    In the 2018 Council Declaration, Member States agreed, “to introduce training about all forms of intolerance, racism and hate crime, in particular antisemitic prejudices and hate crime, into the curricula of integration courses”. Hence, during this session, participants were informed about the EU integration policies and experts and Member States representatives shared on existing projects and initiatives that aim to foster newcomers' inclusion in society and address possible antisemitic prejudices and further discussed new ways to achieve this goal. 

    Vice-President for Values and Transparency Věra Jourová closed the event, pointing in particular to the urgent need in addressing COVID-related disinformation and antisemitic conspiracy ideology as well as the usefulness of the recent European Commission Democracy Action Plan in that regard.

     

      3rd meeting “Using the IHRA definition of antisemitism – data-collection, training and support for victims of antisemitism” (17 June 2020) 

      Next to the many positive effects of the internet, the digital world has also become a central playground for hatred and disinformation. During the confinement due to the COVID-19 pandemic, the surge of conspiracy myths online consisting of antisemitic discourse targeting Jews, increased the worry about the aftermath of the lockdown.

      Hence, the first panel of the working group focused primarily on EU action against the proliferation of disinformation and antisemitic conspiracy myths and was followed by a discussion on data collection, proper services for the support of victims of antisemitic attacks, and sharing of best practices.

      In order to have a comprehensive understanding of the sources of antisemitism and a veridical account of incidents, it is vital for Member States to ensure comprehensive data collection and adequate support for the victims. This will encourage reporting, investigation of incidents and foster cooperation between communities, law enforcement and judicial authorities. The EU Victims Rights' Directive provides for common rules relating to victims support, including for victims of hate crime.

      The 3rd Working Group meeting also discussed the use of the legally non-binding IHRA working definition and the development of national strategies on combating antisemitism in order to be able to address and respond accordingly to all types of antisemitic incidents and hate crimes, online and offline, with a victim-centred approach. Several Member States presented progress made thus far on their respective national strategy on combating antisemitism.

       

      2nd meeting “Education on Jewish life, antisemitism and the Holocaust” (10/11 December 2019)

      Education facilities are key places to raise citizens awareness about antisemitism with the aim of preventing and combatting its spread in Europe, yet there are many challenges to recognising and addressing its different manifestations effectively.
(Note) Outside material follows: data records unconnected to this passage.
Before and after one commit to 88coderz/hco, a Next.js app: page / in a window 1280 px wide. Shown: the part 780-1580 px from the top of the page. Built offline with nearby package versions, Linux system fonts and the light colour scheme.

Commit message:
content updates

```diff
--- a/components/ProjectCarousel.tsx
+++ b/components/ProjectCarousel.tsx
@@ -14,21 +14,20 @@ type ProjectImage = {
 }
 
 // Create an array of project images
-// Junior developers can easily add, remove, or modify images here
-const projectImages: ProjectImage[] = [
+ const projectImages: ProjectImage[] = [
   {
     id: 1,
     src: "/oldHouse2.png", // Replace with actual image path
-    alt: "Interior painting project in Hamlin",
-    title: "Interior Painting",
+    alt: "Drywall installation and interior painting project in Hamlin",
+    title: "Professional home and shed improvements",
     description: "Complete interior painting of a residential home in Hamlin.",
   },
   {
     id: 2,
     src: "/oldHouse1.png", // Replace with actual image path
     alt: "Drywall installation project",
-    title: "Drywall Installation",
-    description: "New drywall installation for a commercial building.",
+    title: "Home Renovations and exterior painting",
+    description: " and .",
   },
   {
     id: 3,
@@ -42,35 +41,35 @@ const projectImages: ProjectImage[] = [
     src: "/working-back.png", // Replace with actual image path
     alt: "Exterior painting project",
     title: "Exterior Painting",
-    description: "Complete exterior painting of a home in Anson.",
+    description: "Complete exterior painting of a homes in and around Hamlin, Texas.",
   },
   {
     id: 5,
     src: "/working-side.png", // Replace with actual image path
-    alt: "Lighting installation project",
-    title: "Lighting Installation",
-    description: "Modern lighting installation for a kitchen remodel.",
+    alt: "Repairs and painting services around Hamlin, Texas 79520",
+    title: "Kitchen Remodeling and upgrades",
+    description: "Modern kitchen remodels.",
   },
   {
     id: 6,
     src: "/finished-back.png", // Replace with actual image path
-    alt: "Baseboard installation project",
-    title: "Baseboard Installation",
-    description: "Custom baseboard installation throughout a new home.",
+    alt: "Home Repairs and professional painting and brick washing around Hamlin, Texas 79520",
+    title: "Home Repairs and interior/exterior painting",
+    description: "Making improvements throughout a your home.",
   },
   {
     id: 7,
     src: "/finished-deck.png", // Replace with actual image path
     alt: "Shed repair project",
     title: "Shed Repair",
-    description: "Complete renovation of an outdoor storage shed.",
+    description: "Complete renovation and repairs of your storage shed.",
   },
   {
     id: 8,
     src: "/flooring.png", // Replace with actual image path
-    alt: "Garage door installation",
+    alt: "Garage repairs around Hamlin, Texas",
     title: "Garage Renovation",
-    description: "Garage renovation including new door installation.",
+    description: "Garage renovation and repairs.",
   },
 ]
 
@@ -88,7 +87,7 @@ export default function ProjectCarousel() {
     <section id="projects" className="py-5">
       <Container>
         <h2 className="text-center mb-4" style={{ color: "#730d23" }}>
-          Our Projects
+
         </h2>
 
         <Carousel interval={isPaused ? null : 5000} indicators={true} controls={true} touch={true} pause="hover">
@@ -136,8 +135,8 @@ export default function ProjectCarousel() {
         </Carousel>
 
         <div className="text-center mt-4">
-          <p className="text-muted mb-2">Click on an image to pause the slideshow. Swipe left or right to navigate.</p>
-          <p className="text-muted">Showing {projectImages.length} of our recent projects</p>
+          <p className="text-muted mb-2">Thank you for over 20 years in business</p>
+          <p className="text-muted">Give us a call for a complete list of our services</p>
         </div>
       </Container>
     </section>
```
For example, the word “Jew” has become, in some countries, a derogatory term among young people. Also, teachers may face pushback when attempting to teach about the history of the Holocaust.

      Young Jewish people have also become the targets of antisemitic harassment or physical violence in education facilities, driving some families to leave public schools and decreasing opportunities to build intercultural relationships with Jewish youth. Too often antisemitic incidents in schools remain invisible, unaddressed and unchallenged.
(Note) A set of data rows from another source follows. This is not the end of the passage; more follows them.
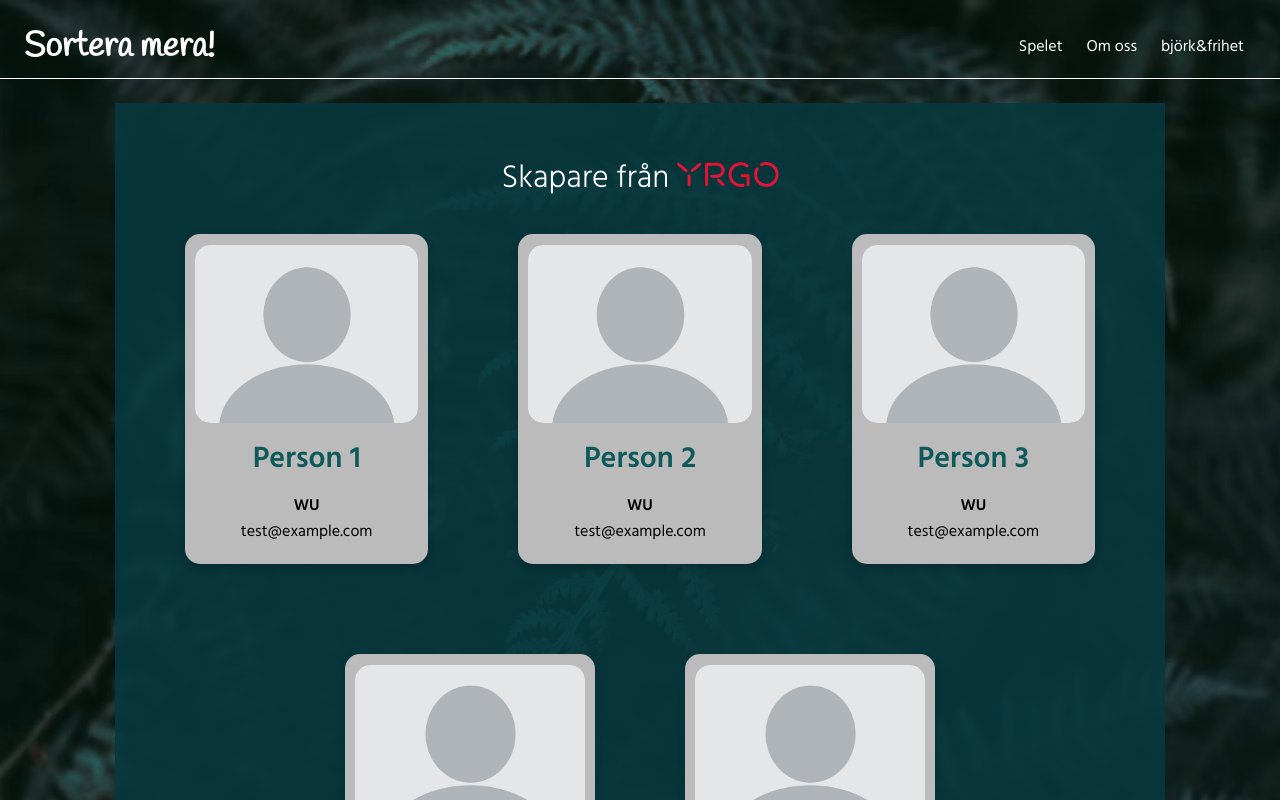
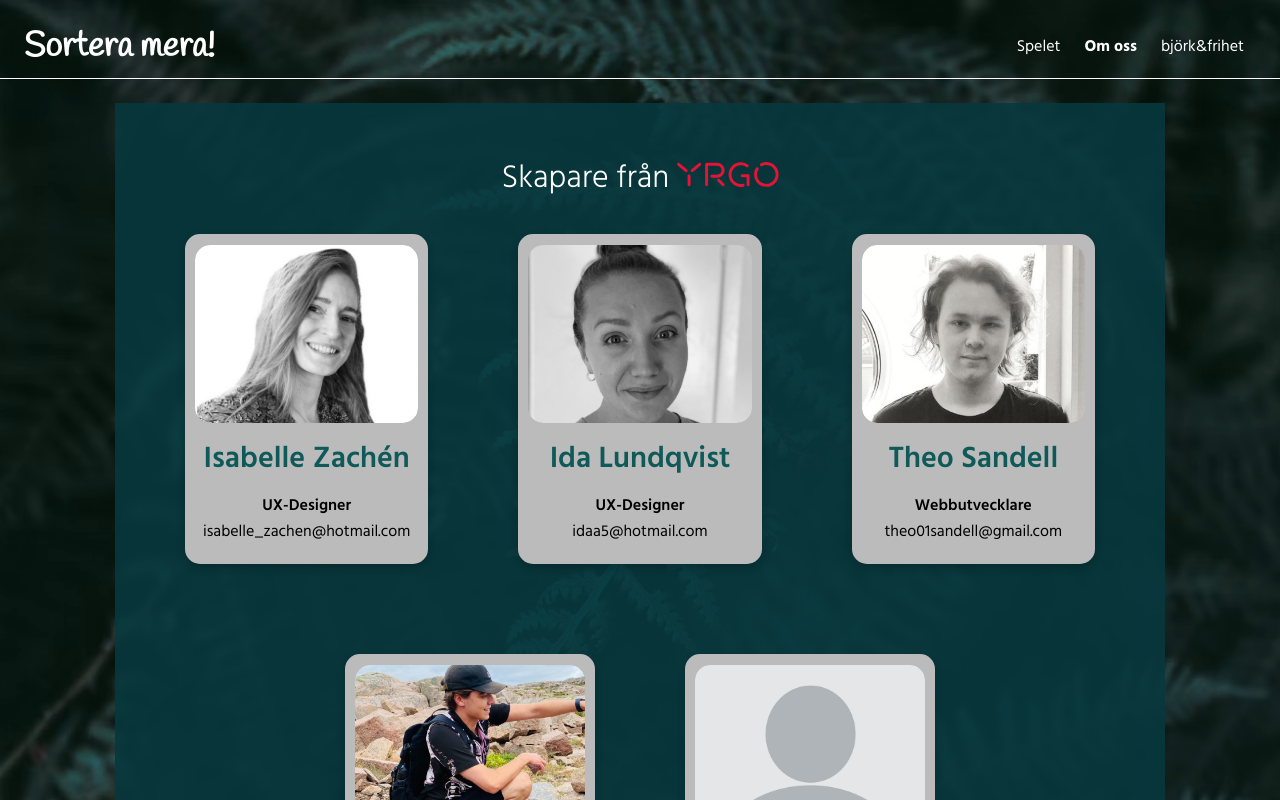
Before and after one commit to theo0165/sammanslaget, a Next.js app: page /om in a window 1280 px wide. Shown: the top 800 px of the page. Built offline with nearby package versions, Linux system fonts and the light colour scheme.

Commit message:
Small fixes

```diff
--- a/components/Header.tsx
+++ b/components/Header.tsx
@@ -6,6 +6,7 @@ import Link from "next/link";
 import { FC, useState } from "react";
 import Image from "next/image";
 import bofIcon from "../public/bof_icon.png";
+import { useRouter } from "next/router";
 
 interface Props {
   noBg?: boolean;
@@ -14,8 +15,11 @@ interface Props {
 
 const Header: FC<Props> = ({ noBg, absolute }) => {
   const [mobileOpen, setMobileOpen] = useState(false);
+  const router = useRouter();
 
   const toggleMobileMenu = () => setMobileOpen(!mobileOpen);
+
+  console.log(router.asPath);
 
   return (
     <header
@@ -34,14 +38,20 @@ const Header: FC<Props> = ({ noBg, absolute }) => {
       </div>
       <nav>
         <ul className={style.navList}>
-          <li>
-            <Link href="/">Spelet</Link>
+          <li className={router.asPath === "/" ? style.active : ""}>
+            <Link href="/" title="Spelet">
+              Spelet
+            </Link>
           </li>
-          <li>
-            <Link href="/om">Om oss</Link>
+          <li className={router.asPath === "/om" ? style.active : ""}>
+            <Link href="/om" title="Om Oss">
+              Om oss
+            </Link>
           </li>
-          <li>
-            <Link href="/bjorkafrihet">björk&frihet</Link>
+          <li className={router.asPath === "/bjorkafrihet" ? style.active : ""}>
+            <Link href="/bjorkafrihet" title="björk&frihet">
+              björk&frihet
+            </Link>
           </li>
         </ul>
         <div className={style.hamburger}>
--- a/components/Person.tsx
+++ b/components/Person.tsx
@@ -16,6 +16,7 @@ interface Props {
     github?: string;
     website?: string;
   };
+  imgPosition?: "top" | "center" | "bottom";
 }
 
 const Person: FC<Props> = ({
@@ -24,6 +25,7 @@ const Person: FC<Props> = ({
   education,
   contact,
   description,
+  imgPosition,
 }) => {
   const [isMobile, setIsMobile] = useState(false);
   const [isOpen, setIsOpen] = useState(false);
@@ -65,7 +67,14 @@ const Person: FC<Props> = ({
       <div className={style.inner}>
         <div className={style.front}>
           <div className={style.imageContainer}>
-            <Image src={image} layout="fill" objectFit="cover" priority />
+            <Image
+              alt={`Bild på ${name}`}
+              src={image}
+              layout="fill"
+              objectFit="cover"
+              priority
+              objectPosition={imgPosition ?? "center"}
+            />
           </div>
           <div className={style.frontInfo}>
             <h3>{name}</h3>
--- a/pages/om.tsx
+++ b/pages/om.tsx
@@ -30,63 +30,61 @@ const Om: NextPage = () => {
         <div className={style.people}>
           <div className={style.three}>
             <Person
-              name="Person 1"
-              image="/profile.png"
-              education="WU"
+              name="Isabelle Zachén"
+              image="/people/isabelle.png"
+              education="UX-Designer"
               description="Jag har ansvarat för idégenerering, användartester av spelet samt gjort prototyper av hemsidan."
               contact={{
-                email: "test@example.com",
-                github: "https://github.com",
-                website: "https://example.com",
-                linkedin: "https://linkedin.com",
+                email: "isabelle_zachen@hotmail.com",
+                linkedin:
+                  "https://www.linkedin.com/in/isabelle-zach%C3%A9n-70b916243/",
+              }}
+              imgPosition="top"
+            />
+
+            <Person
+              name="Ida Lundqvist"
+              image="/people/ida.jpg"
+              education="UX-Designer"
+              description="Jag har ansvarat för idégenerering, användartester av spelet samt gjort prototyper av hemsidan."
+              contact={{
+                email: "idaa5@hotmail.com",
+                linkedin: "http://linkedin.com/in/ida-lundqvist-1b17b6203",
               }}
             />
 
             <Person
-              name="Person 2"
-              image="/profile.png"
-              education="WU"
+              name="Theo Sandell"
+              image="/people/theo.jpeg"
+              education="Webbutvecklare"
               description="Jag har ansvarat för idégenerering, användartester av spelet samt gjort prototyper av hemsidan."
               contact={{
-                email: "test@example.com",
-                github: "https://github.com",
-                website: "https://example.com",
-                linkedin: "https://linkedin.com",
+                email: "theo01sandell@gmail.com",
+                github: "https://github.com/theo0165",
+                linkedin: "https://www.linkedin.com/in/theosandell/",
               }}
-            />
-
-            <Person
-              name="Person 3"
-              image="/profile.png"
-              education="WU"
-              description="Jag har ansvarat för idégenerering, användartester av spelet samt gjort prototyper av hemsidan."
-              contact={{
-                email: "test@example.com",
-                github: "https://github.com",
-                website: "https://example.com",
-                linkedin: "https://linkedin.com",
-              }}
+              imgPosition="top"
             />
           </div>
 
           <div className={style.two}>
             <Person
-              name="Person 4"
-              image="/profile.png"
-              education="WU"
-              description="Jag har ansvarat för idégenerering, användartester av spelet samt gjort prototyper av hemsidan."
+              name="William Ullholm"
+              image="/people/william.jpeg"
+              education="Game Creator Programmer"
+              description="Jag har ansvarat för programmering och ljuddesign för spelet."
               contact={{
-                email: "test@example.com",
-                github: "https://github.com",
-                website: "https://example.com",
-                linkedin: "https://linkedin.com",
+                email: "williamullholm@gmail.com",
+                github: "https://github.com/WilUll",
+                linkedin:
+                  "https://www.linkedin.com/in/william-ullholm-7a60901b6/",
               }}
             />
 
             <Person
-              name="Person 5"
+              name="Medina Ljufi"
               image="/profile.png"
-              education="WU"
+              education="Game Creator Artist"
               description="Jag har ansvarat för idégenerering, användartester av spelet samt gjort prototyper av hemsidan."
               contact={{
                 email: "test@example.com",
--- a/styles/Bjorkafrihet.module.scss
+++ b/styles/Bjorkafrihet.module.scss
@@ -23,7 +23,10 @@
 .linkContainer {
   display: flex;
   align-items: center;
-  color: #cb3f3f;
+  color: white;
+
+  text-decoration: underline;
+  text-underline-offset: 3px;
 
   svg {
     margin-left: 4px;
--- a/styles/Header.module.scss
+++ b/styles/Header.module.scss
@@ -62,6 +62,18 @@
 
     &:first-of-type {
       padding-left: 0;
+    }
+
+    &.active {
+      a {
+        font-weight: 700;
+      }
+    }
+
+    a {
+      &:hover {
+        font-weight: 700;
+      }
     }
   }
 }
--- a/styles/Home.module.scss
+++ b/styles/Home.module.scss
@@ -22,6 +22,7 @@
   justify-content: center;
   align-items: center;
   margin: 48px 0;
+  min-height: 100vh;
 
   .overlay {
     display: block;
@@ -61,6 +62,11 @@
 
       > svg {
         cursor: pointer;
+        transition: transform 0.1s linear;
+
+        &:hover {
+          transform: scale(1.2);
+        }
       }
     }
   }
```
Also changed, not shown: public/people/theo.jpeg (added), public/people/william.jpeg (added).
      It is essential to revisit education about Jewish life, antisemitism and the Holocaust in a holistic way. With this in mind, the second meeting examined how to prevent, address and respond to antisemitism in and through education.

       

      1st meeting “Security for Jewish communities, institutions and citizens” (20 June 2019)
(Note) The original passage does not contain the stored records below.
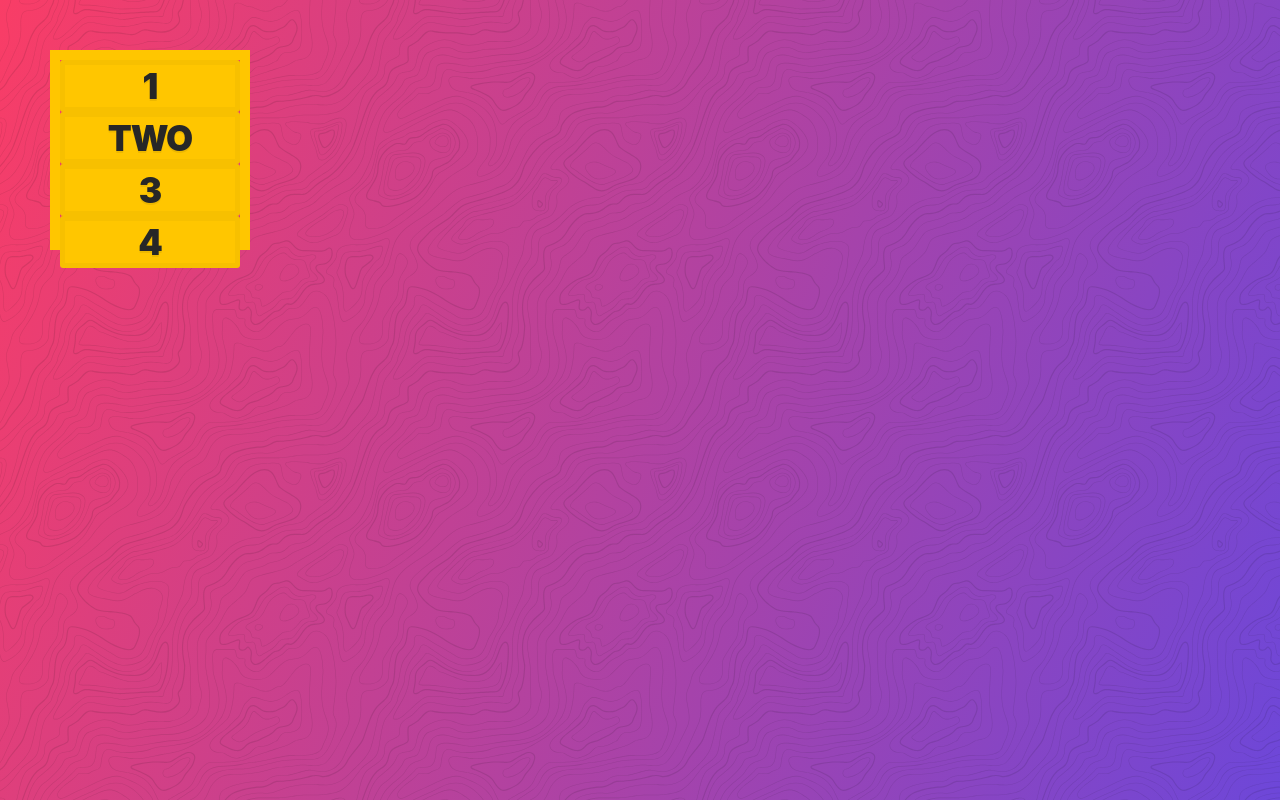
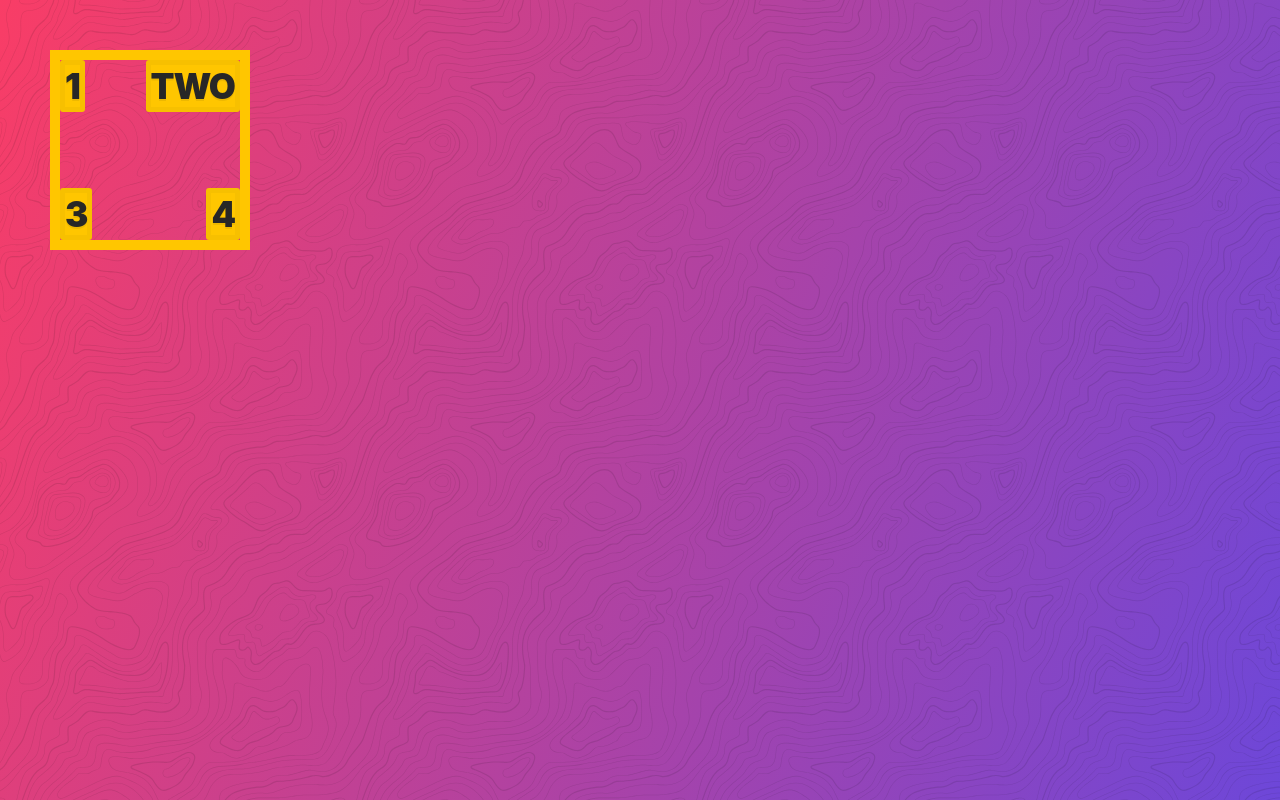
Before and after one commit to arushgupta/css-grid, a plain HTML site: page 21 - Flexbox vs CSS Grid/self-control.html in a window 1280 px wide. Drawn offline with Linux system fonts and the light colour scheme.

Commit message:
controlling position of elements

```diff
--- a/21 - Flexbox vs CSS Grid/self-control.html
+++ b/21 - Flexbox vs CSS Grid/self-control.html
@@ -3,8 +3,10 @@
 
 <head>
   <meta charset="UTF-8">
+  <meta name="author" content="Arush Gupta">
   <meta name="viewport" content="width=device-width, initial-scale=1.0">
   <link rel="stylesheet" href="../assets/style.css">
+  <link rel="stylesheet" href="self_control.css">
   <title>Flexbox vs CSS Grid: Self Control!</title>
 </head>
 
@@ -17,23 +19,6 @@
     <div class="corner item">3</div>
     <div class="corner item">4</div>
   </div>
-
-  <style>
-    .corners {
-      display: grid;
-      height: 200px;
-      width: 200px;
-      border: 10px solid var(--yellow);
-
-    }
-
-
-    .corner:nth-child(1),
-    .corner:nth-child(2) {}
-
-    .corner:nth-child(1),
-    .corner:nth-child(3) {}
-  </style>
 </body>
 
 </html>
--- /dev/null
+++ b/21 - Flexbox vs CSS Grid/self_control.css
@@ -0,0 +1,23 @@
+/* only works in grid */
+.corners {
+  display: grid;
+  height: 200px;
+  width: 200px;
+  border: 10px solid var(--yellow);
+  /* grid-template-columns: 1fr 1fr;
+  grid-template-rows: 1fr 1fr;
+  the above is same as follows: */
+  grid-template: 1fr 1fr / 1fr 1fr;
+  align-items: end;
+  justify-items: end;
+}
+
+.corner:nth-child(1),
+.corner:nth-child(2) {
+  align-self: start;
+}
+
+.corner:nth-child(1),
+.corner:nth-child(3) {
+  justify-self: start;
+}
```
      Security of its citizens is a primary responsibility of the state. The first working sessions focused on the pressing issue of security of Jewish communities and premises. The aim of the session was to exchange best practices provided by national and international actors as well as the Jewish community in order to support Member States’ efforts to ensure safety and security for their Jewish communities and premises. Concrete tools were presented to Member States to develop holistic strategies for security where they do not exist already.